Records contained in a dataset:

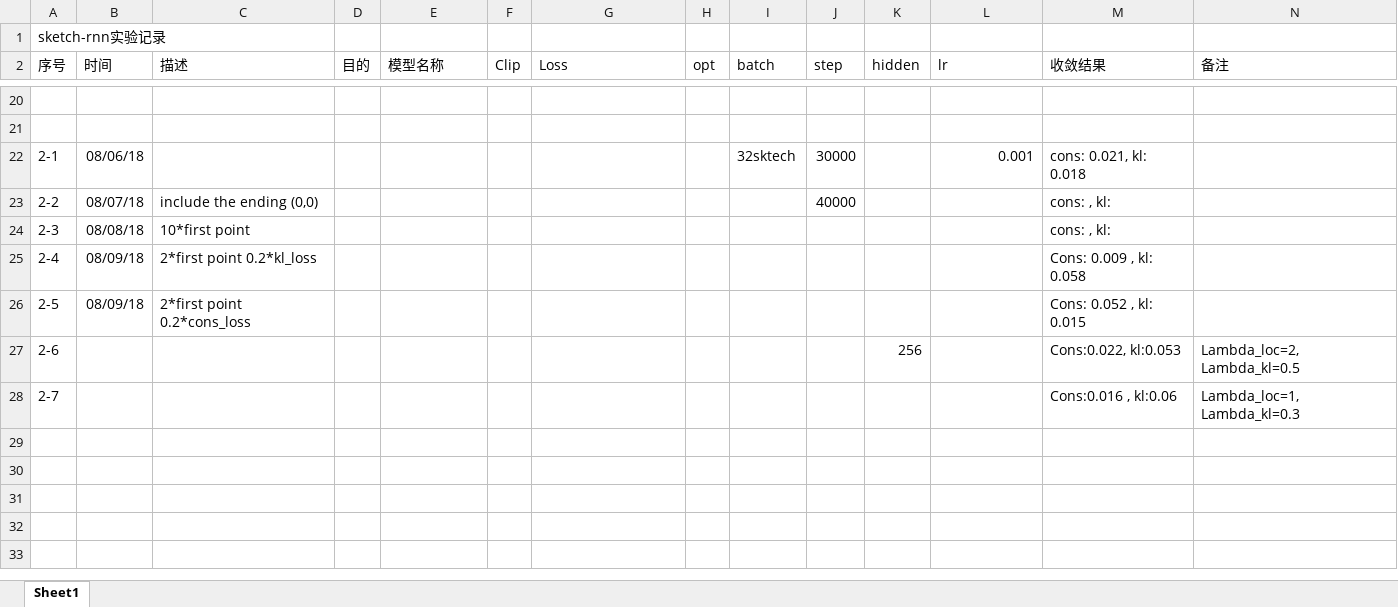
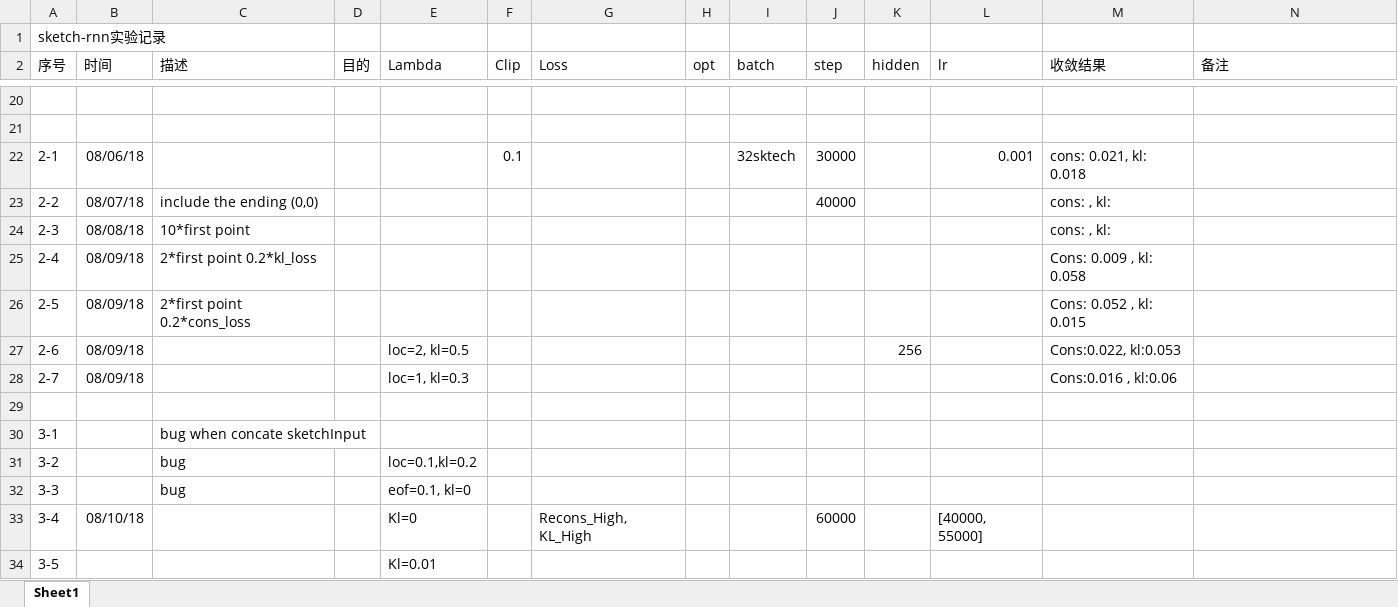
Before and after one commit to Amigoshan/sketch_rnn_pytorch, an Excel workbook: exp_notes.xlsx, sheet Sheet1, drawn as a sheet; only a part is shown, gaps mark what is left out; values as stored, in another font and other column widths than the file's, no borders; the diff names each change by its address in the sheet, - before the commit and + after, or states it on an @@ line.

Commit message:
fix bug train high rnn

```diff
--- a/exp_notes.xlsx (sheet Sheet1)
+++ b/exp_notes.xlsx (sheet Sheet1)
-E2: 模型名称
+E2: Lambda
-F22 (Clip): (empty)
+F22 (Clip): 0.1
-B27:B28 (时间): (empty)
+B27:B28 (时间): 08/09/18
-E27 (Lambda): (empty)
+E27 (Lambda): loc=2, kl=0.5
-N27 (备注): Lambda_loc=2, Lambda_kl=0.5
+N27 (备注): (empty)
-E28 (Lambda): (empty)
+E28 (Lambda): loc=1, kl=0.3
-N28 (备注): Lambda_loc=1, Lambda_kl=0.3
+N28 (备注): (empty)
+row 29: (empty)
+row 30: 3-1 |  | bug when concate sketchInput
+row 31: 3-2 |  | bug |  | loc=0.1,kl=0.2
+row 32: 3-3 |  | bug |  | eof=0.1, kl=0
+row 33: 3-4 | 08/10/18 |  |  | Kl=0 |  | Recons_High, KL_High |  |  | 60000 |  | [40000, 55000]
+row 34: 3-5 |  |  |  | Kl=0.01
```
Also changed, not shown: 3 other files.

▸ EXERCISE INSTRUCTIONS:
The data must be reproduced exactly, and no picture may appear in the copy.

▸ ANSWER TO THIS PROBLEM:
Before and after one commit to Amigoshan/sketch_rnn_pytorch, an Excel workbook: exp_notes.xlsx, sheet Sheet1, drawn as a sheet; only a part is shown, gaps mark what is left out; values as stored, in another font and other column widths than the file's, no borders; the diff names each change by its address in the sheet, - before the commit and + after, or states it on an @@ line.

Commit message:
fix bug train high rnn

```diff
--- a/exp_notes.xlsx (sheet Sheet1)
+++ b/exp_notes.xlsx (sheet Sheet1)
-E2: 模型名称
+E2: Lambda
-F22 (Clip): (empty)
+F22 (Clip): 0.1
-B27:B28 (时间): (empty)
+B27:B28 (时间): 08/09/18
-E27 (Lambda): (empty)
+E27 (Lambda): loc=2, kl=0.5
-N27 (备注): Lambda_loc=2, Lambda_kl=0.5
+N27 (备注): (empty)
-E28 (Lambda): (empty)
+E28 (Lambda): loc=1, kl=0.3
-N28 (备注): Lambda_loc=1, Lambda_kl=0.3
+N28 (备注): (empty)
+row 29: (empty)
+row 30: 3-1 |  | bug when concate sketchInput
+row 31: 3-2 |  | bug |  | loc=0.1,kl=0.2
+row 32: 3-3 |  | bug |  | eof=0.1, kl=0
+row 33: 3-4 | 08/10/18 |  |  | Kl=0 |  | Recons_High, KL_High |  |  | 60000 |  | [40000, 55000]
+row 34: 3-5 |  |  |  | Kl=0.01
```
Also changed, not shown: 3 other files.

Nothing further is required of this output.